These entries are to be set down again exactly.

Input for this task START

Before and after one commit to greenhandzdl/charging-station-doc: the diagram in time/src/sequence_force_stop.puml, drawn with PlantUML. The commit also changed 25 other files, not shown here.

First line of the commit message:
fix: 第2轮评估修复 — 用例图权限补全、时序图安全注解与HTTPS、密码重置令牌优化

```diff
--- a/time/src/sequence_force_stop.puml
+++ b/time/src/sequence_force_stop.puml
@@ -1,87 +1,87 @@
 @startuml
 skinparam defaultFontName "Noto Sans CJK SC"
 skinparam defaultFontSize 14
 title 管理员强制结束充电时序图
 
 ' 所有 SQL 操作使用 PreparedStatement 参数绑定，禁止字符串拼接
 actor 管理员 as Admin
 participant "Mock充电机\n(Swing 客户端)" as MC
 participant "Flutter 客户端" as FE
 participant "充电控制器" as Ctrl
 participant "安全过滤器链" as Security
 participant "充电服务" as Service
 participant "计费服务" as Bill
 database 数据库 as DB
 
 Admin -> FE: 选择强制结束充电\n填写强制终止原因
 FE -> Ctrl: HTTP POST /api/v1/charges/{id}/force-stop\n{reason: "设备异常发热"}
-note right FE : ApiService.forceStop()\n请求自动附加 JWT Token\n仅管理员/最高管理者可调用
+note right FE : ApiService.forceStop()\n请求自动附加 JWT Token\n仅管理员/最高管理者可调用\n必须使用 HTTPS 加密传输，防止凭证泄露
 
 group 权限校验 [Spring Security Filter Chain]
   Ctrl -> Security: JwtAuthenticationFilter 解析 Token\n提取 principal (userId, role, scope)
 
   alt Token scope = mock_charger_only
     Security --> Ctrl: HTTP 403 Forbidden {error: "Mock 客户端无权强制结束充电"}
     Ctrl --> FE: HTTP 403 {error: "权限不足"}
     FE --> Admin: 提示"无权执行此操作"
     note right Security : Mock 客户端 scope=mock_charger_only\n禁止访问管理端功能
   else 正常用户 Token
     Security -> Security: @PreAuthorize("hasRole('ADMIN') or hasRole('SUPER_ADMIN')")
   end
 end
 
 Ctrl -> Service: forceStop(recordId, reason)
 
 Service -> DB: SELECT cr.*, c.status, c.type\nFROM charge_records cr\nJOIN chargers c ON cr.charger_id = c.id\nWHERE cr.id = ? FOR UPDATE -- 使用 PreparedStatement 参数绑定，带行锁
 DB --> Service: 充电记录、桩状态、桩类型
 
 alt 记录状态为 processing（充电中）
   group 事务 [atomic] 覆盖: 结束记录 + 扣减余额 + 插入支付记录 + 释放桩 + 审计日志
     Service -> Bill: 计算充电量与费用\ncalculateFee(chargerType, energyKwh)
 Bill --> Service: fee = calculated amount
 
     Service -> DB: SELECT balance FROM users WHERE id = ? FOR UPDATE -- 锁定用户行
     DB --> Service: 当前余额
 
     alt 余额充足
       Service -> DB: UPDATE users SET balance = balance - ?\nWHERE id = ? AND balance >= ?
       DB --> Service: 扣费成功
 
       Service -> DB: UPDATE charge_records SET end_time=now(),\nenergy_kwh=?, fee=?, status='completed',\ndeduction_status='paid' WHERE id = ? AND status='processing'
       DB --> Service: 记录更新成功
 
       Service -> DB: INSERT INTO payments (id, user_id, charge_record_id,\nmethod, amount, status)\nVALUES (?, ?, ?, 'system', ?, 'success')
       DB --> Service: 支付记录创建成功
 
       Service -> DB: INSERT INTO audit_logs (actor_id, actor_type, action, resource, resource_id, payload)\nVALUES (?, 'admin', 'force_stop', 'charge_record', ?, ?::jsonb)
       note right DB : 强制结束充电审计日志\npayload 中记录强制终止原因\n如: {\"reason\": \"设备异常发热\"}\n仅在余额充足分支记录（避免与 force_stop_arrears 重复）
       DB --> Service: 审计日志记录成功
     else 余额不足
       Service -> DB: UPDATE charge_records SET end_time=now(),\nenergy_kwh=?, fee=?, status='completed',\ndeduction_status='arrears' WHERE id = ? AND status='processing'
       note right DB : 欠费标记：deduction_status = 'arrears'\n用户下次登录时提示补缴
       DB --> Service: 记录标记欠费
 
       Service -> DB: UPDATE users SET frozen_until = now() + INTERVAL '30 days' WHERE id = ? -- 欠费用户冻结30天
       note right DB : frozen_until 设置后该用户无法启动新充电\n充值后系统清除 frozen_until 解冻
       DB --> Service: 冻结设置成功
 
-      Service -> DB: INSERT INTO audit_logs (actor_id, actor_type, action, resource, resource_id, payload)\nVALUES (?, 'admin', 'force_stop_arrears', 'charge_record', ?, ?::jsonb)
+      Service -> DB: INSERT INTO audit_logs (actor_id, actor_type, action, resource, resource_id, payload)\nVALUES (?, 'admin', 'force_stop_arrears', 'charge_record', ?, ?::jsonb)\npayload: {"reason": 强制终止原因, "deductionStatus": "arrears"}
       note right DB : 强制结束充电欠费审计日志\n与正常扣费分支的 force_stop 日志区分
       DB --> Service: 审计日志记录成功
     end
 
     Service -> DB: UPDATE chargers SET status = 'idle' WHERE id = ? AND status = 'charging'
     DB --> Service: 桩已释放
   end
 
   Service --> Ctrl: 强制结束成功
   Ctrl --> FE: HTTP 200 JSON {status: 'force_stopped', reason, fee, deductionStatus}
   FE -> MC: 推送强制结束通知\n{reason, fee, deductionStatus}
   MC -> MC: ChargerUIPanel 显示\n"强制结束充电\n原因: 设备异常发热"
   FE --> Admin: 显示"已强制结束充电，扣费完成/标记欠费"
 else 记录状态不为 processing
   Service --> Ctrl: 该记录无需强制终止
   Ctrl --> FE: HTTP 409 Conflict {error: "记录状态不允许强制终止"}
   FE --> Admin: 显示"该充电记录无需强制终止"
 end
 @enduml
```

Input for this task END

Completed exercise:
Before and after one commit to greenhandzdl/charging-station-doc: the diagram in time/src/sequence_force_stop.puml, drawn with PlantUML. The commit also changed 25 other files, not shown here.

First line of the commit message:
fix: 第2轮评估修复 — 用例图权限补全、时序图安全注解与HTTPS、密码重置令牌优化

```diff
--- a/time/src/sequence_force_stop.puml
+++ b/time/src/sequence_force_stop.puml
@@ -1,87 +1,87 @@
 @startuml
 skinparam defaultFontName "Noto Sans CJK SC"
 skinparam defaultFontSize 14
 title 管理员强制结束充电时序图
 
 ' 所有 SQL 操作使用 PreparedStatement 参数绑定，禁止字符串拼接
 actor 管理员 as Admin
 participant "Mock充电机\n(Swing 客户端)" as MC
 participant "Flutter 客户端" as FE
 participant "充电控制器" as Ctrl
 participant "安全过滤器链" as Security
 participant "充电服务" as Service
 participant "计费服务" as Bill
 database 数据库 as DB
 
 Admin -> FE: 选择强制结束充电\n填写强制终止原因
 FE -> Ctrl: HTTP POST /api/v1/charges/{id}/force-stop\n{reason: "设备异常发热"}
-note right FE : ApiService.forceStop()\n请求自动附加 JWT Token\n仅管理员/最高管理者可调用
+note right FE : ApiService.forceStop()\n请求自动附加 JWT Token\n仅管理员/最高管理者可调用\n必须使用 HTTPS 加密传输，防止凭证泄露
 
 group 权限校验 [Spring Security Filter Chain]
   Ctrl -> Security: JwtAuthenticationFilter 解析 Token\n提取 principal (userId, role, scope)
 
   alt Token scope = mock_charger_only
     Security --> Ctrl: HTTP 403 Forbidden {error: "Mock 客户端无权强制结束充电"}
     Ctrl --> FE: HTTP 403 {error: "权限不足"}
     FE --> Admin: 提示"无权执行此操作"
     note right Security : Mock 客户端 scope=mock_charger_only\n禁止访问管理端功能
   else 正常用户 Token
     Security -> Security: @PreAuthorize("hasRole('ADMIN') or hasRole('SUPER_ADMIN')")
   end
 end
 
 Ctrl -> Service: forceStop(recordId, reason)
 
 Service -> DB: SELECT cr.*, c.status, c.type\nFROM charge_records cr\nJOIN chargers c ON cr.charger_id = c.id\nWHERE cr.id = ? FOR UPDATE -- 使用 PreparedStatement 参数绑定，带行锁
 DB --> Service: 充电记录、桩状态、桩类型
 
 alt 记录状态为 processing（充电中）
   group 事务 [atomic] 覆盖: 结束记录 + 扣减余额 + 插入支付记录 + 释放桩 + 审计日志
     Service -> Bill: 计算充电量与费用\ncalculateFee(chargerType, energyKwh)
 Bill --> Service: fee = calculated amount
 
     Service -> DB: SELECT balance FROM users WHERE id = ? FOR UPDATE -- 锁定用户行
     DB --> Service: 当前余额
 
     alt 余额充足
       Service -> DB: UPDATE users SET balance = balance - ?\nWHERE id = ? AND balance >= ?
       DB --> Service: 扣费成功
 
       Service -> DB: UPDATE charge_records SET end_time=now(),\nenergy_kwh=?, fee=?, status='completed',\ndeduction_status='paid' WHERE id = ? AND status='processing'
       DB --> Service: 记录更新成功
 
       Service -> DB: INSERT INTO payments (id, user_id, charge_record_id,\nmethod, amount, status)\nVALUES (?, ?, ?, 'system', ?, 'success')
       DB --> Service: 支付记录创建成功
 
       Service -> DB: INSERT INTO audit_logs (actor_id, actor_type, action, resource, resource_id, payload)\nVALUES (?, 'admin', 'force_stop', 'charge_record', ?, ?::jsonb)
       note right DB : 强制结束充电审计日志\npayload 中记录强制终止原因\n如: {\"reason\": \"设备异常发热\"}\n仅在余额充足分支记录（避免与 force_stop_arrears 重复）
       DB --> Service: 审计日志记录成功
     else 余额不足
       Service -> DB: UPDATE charge_records SET end_time=now(),\nenergy_kwh=?, fee=?, status='completed',\ndeduction_status='arrears' WHERE id = ? AND status='processing'
       note right DB : 欠费标记：deduction_status = 'arrears'\n用户下次登录时提示补缴
       DB --> Service: 记录标记欠费
 
       Service -> DB: UPDATE users SET frozen_until = now() + INTERVAL '30 days' WHERE id = ? -- 欠费用户冻结30天
       note right DB : frozen_until 设置后该用户无法启动新充电\n充值后系统清除 frozen_until 解冻
       DB --> Service: 冻结设置成功
 
-      Service -> DB: INSERT INTO audit_logs (actor_id, actor_type, action, resource, resource_id, payload)\nVALUES (?, 'admin', 'force_stop_arrears', 'charge_record', ?, ?::jsonb)
+      Service -> DB: INSERT INTO audit_logs (actor_id, actor_type, action, resource, resource_id, payload)\nVALUES (?, 'admin', 'force_stop_arrears', 'charge_record', ?, ?::jsonb)\npayload: {"reason": 强制终止原因, "deductionStatus": "arrears"}
       note right DB : 强制结束充电欠费审计日志\n与正常扣费分支的 force_stop 日志区分
       DB --> Service: 审计日志记录成功
     end
 
     Service -> DB: UPDATE chargers SET status = 'idle' WHERE id = ? AND status = 'charging'
     DB --> Service: 桩已释放
   end
 
   Service --> Ctrl: 强制结束成功
   Ctrl --> FE: HTTP 200 JSON {status: 'force_stopped', reason, fee, deductionStatus}
   FE -> MC: 推送强制结束通知\n{reason, fee, deductionStatus}
   MC -> MC: ChargerUIPanel 显示\n"强制结束充电\n原因: 设备异常发热"
   FE --> Admin: 显示"已强制结束充电，扣费完成/标记欠费"
 else 记录状态不为 processing
   Service --> Ctrl: 该记录无需强制终止
   Ctrl --> FE: HTTP 409 Conflict {error: "记录状态不允许强制终止"}
   FE --> Admin: 显示"该充电记录无需强制终止"
 end
 @enduml
```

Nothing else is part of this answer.